SOURCE MATERIAL.
╭──
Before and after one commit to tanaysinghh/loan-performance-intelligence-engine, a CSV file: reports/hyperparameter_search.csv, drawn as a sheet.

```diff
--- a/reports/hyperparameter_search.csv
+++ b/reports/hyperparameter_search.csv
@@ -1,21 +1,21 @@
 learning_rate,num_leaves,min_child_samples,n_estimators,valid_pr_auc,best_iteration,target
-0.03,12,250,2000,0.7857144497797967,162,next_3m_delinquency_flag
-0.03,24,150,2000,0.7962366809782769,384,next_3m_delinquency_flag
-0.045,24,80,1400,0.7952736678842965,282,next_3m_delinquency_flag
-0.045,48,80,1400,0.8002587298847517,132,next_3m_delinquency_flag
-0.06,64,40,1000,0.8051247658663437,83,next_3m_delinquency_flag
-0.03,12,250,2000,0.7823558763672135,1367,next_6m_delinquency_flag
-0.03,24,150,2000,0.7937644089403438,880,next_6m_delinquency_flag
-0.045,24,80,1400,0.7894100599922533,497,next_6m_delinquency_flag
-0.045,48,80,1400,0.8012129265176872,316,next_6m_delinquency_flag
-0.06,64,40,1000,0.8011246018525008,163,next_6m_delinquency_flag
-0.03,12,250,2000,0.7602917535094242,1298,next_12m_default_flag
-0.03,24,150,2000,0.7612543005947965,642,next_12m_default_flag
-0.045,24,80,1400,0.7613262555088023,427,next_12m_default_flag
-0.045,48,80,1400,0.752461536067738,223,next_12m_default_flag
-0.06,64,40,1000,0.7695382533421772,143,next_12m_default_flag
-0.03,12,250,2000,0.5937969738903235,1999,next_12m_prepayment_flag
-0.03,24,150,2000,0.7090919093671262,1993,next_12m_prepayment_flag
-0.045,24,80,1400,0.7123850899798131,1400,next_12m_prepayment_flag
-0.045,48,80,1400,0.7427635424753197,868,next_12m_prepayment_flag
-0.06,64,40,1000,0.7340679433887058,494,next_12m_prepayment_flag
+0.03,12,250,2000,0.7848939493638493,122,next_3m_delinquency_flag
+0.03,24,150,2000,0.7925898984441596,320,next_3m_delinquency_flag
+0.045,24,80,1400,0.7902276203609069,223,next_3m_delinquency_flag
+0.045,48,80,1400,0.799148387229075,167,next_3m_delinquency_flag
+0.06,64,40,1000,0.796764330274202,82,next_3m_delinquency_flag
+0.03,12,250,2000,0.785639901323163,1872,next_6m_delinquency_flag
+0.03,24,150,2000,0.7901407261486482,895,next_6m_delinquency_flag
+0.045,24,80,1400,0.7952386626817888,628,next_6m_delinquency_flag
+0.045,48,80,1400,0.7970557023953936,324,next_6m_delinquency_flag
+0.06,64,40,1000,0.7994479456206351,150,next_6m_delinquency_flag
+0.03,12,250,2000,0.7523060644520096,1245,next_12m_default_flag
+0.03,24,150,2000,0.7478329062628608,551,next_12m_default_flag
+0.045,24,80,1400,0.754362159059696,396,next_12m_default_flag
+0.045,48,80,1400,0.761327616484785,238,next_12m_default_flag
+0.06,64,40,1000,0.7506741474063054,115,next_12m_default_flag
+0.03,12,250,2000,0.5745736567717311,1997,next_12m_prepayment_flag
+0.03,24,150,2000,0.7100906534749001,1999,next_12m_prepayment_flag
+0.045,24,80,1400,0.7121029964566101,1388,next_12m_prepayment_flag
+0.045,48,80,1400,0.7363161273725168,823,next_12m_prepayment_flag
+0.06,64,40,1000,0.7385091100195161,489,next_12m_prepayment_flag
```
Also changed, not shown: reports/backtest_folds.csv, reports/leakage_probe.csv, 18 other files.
╰──
THE TASK. Copy out each line of the records where the word "reports" appears.

TASK RESULT.
Before and after one commit to tanaysinghh/loan-performance-intelligence-engine, a CSV file: reports/hyperparameter_search.csv, drawn as a sheet.
--- a/reports/hyperparameter_search.csv
+++ b/reports/hyperparameter_search.csv
Also changed, not shown: reports/backtest_folds.csv, reports/leakage_probe.csv, 18 other files.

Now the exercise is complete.